May 2004 , Volume 17 , Number  5
Pages  557 - 566

E. Tjeerd van Rij , Monique Wesselink , Thomas F. C. Chin-A-Woeng , Guido V. Bloemberg , and Ben J. J. Lugtenberg

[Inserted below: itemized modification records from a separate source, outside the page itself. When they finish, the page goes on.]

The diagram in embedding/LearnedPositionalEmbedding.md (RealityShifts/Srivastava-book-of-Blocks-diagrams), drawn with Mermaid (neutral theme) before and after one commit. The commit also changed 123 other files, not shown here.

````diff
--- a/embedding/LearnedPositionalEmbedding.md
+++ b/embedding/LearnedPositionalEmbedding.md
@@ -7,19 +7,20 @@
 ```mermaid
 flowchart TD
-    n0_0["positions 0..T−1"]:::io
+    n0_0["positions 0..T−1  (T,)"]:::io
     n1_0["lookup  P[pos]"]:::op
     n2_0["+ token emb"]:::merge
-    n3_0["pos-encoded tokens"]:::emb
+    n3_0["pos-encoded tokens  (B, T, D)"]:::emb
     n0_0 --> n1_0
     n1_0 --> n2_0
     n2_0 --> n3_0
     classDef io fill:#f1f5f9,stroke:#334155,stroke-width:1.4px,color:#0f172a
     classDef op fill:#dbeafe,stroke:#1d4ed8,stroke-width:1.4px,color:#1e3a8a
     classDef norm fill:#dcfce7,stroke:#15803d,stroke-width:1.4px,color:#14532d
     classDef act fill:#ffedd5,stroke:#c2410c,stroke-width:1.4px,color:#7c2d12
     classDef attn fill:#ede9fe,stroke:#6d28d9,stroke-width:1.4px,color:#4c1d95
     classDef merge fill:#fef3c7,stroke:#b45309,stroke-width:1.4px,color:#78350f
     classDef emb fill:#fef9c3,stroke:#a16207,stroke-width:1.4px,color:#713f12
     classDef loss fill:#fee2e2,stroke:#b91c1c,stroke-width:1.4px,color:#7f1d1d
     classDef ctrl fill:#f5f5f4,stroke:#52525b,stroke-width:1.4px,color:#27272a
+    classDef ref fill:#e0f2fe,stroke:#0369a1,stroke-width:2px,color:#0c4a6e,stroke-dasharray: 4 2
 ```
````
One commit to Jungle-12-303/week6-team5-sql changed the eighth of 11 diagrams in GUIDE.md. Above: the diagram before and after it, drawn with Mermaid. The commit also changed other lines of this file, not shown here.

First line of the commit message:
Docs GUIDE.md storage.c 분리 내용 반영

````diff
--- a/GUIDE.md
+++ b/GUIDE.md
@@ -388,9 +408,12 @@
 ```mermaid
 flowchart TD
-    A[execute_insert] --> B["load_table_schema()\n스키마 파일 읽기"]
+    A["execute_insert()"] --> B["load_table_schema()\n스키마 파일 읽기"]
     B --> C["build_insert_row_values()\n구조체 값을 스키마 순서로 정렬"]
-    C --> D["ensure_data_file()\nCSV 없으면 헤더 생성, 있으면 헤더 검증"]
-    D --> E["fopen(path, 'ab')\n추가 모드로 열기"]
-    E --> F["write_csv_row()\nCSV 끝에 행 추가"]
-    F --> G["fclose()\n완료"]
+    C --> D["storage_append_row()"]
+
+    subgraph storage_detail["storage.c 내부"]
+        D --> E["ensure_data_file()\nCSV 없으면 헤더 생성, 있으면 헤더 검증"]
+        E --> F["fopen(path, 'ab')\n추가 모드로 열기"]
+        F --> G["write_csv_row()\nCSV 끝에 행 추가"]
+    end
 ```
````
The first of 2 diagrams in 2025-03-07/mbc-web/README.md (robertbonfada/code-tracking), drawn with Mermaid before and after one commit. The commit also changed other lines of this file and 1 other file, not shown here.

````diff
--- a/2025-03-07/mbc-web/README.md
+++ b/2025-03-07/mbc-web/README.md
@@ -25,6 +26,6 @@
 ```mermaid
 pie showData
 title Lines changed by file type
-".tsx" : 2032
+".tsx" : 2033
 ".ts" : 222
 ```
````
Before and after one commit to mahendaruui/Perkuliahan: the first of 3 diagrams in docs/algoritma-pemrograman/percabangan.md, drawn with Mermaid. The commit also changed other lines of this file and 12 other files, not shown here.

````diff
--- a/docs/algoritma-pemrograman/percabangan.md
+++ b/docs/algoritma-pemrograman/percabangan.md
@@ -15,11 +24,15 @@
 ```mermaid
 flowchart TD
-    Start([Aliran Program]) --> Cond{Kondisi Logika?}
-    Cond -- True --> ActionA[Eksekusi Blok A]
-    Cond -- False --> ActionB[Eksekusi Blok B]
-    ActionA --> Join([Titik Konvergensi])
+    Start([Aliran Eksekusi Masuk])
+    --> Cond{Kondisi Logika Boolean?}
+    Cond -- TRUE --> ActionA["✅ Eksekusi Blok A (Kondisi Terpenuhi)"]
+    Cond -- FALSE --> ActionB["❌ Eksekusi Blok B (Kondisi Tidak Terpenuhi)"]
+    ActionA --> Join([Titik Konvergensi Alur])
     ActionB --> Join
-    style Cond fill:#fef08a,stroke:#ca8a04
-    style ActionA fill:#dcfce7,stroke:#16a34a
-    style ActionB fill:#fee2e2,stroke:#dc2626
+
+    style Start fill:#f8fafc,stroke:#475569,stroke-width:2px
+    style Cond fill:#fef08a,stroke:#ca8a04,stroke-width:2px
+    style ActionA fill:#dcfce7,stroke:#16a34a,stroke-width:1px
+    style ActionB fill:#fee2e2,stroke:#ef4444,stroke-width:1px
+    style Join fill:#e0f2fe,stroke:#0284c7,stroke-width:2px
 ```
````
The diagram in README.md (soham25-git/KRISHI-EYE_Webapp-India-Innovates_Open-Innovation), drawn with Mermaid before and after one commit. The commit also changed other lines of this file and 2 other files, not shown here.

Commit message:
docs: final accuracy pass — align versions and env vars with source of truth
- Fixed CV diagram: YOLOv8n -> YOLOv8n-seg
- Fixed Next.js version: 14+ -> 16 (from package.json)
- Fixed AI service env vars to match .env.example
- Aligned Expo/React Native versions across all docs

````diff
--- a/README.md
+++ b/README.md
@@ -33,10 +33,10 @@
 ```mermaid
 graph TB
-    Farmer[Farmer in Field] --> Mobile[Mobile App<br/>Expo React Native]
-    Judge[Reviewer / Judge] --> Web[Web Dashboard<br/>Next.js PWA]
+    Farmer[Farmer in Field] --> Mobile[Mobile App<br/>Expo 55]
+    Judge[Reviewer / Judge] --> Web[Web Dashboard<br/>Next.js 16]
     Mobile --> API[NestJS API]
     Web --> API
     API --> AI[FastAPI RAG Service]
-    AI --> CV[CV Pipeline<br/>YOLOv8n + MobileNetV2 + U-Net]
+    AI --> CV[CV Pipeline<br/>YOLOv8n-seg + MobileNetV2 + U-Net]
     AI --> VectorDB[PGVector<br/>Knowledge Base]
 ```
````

Leiden University, Institute of Biology, Wassenaarseweg 64, 2333 AL Leiden, The Netherlands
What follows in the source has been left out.